# What is required
Please copy each line in the records below that contains the string "path".

# Exercise materials

--*--

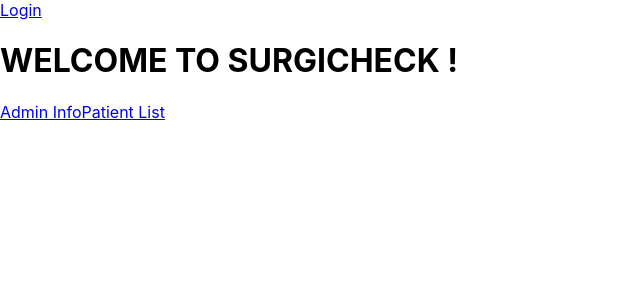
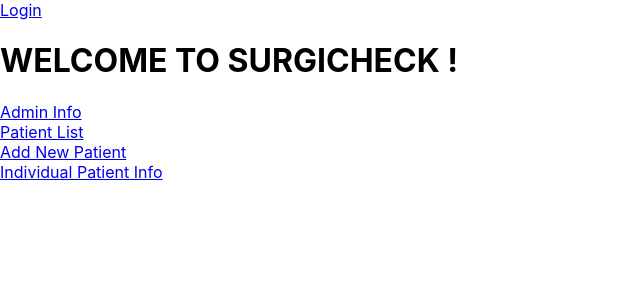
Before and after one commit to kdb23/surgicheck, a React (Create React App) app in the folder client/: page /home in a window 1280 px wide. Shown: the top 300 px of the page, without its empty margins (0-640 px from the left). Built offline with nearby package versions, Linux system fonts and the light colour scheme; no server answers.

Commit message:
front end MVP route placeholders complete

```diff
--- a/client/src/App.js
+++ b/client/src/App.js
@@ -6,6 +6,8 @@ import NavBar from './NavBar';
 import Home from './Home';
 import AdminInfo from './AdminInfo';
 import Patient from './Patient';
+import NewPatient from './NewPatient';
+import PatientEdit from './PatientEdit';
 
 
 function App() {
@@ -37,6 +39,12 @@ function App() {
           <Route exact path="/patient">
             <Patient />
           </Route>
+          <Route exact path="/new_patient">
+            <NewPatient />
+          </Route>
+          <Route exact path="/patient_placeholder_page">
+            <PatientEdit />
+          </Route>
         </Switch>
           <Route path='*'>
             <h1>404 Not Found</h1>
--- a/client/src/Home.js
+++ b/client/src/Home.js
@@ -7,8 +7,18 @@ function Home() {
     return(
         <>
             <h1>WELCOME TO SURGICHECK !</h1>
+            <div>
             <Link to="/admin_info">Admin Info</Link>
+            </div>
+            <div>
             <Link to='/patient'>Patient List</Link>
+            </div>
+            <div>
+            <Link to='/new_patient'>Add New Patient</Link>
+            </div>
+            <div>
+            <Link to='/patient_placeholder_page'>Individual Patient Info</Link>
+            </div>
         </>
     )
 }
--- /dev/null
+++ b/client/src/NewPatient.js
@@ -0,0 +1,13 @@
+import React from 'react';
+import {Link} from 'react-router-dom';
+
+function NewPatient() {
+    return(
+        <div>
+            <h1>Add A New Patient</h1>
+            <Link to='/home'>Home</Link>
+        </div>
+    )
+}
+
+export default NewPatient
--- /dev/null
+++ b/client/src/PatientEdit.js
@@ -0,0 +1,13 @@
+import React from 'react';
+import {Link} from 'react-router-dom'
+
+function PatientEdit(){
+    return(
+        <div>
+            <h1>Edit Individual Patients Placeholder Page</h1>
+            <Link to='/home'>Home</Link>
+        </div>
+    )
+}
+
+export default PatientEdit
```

--*--

# The answer
           <Route exact path="/patient">
+          <Route exact path="/new_patient">
+          <Route exact path="/patient_placeholder_page">
           <Route path='*'>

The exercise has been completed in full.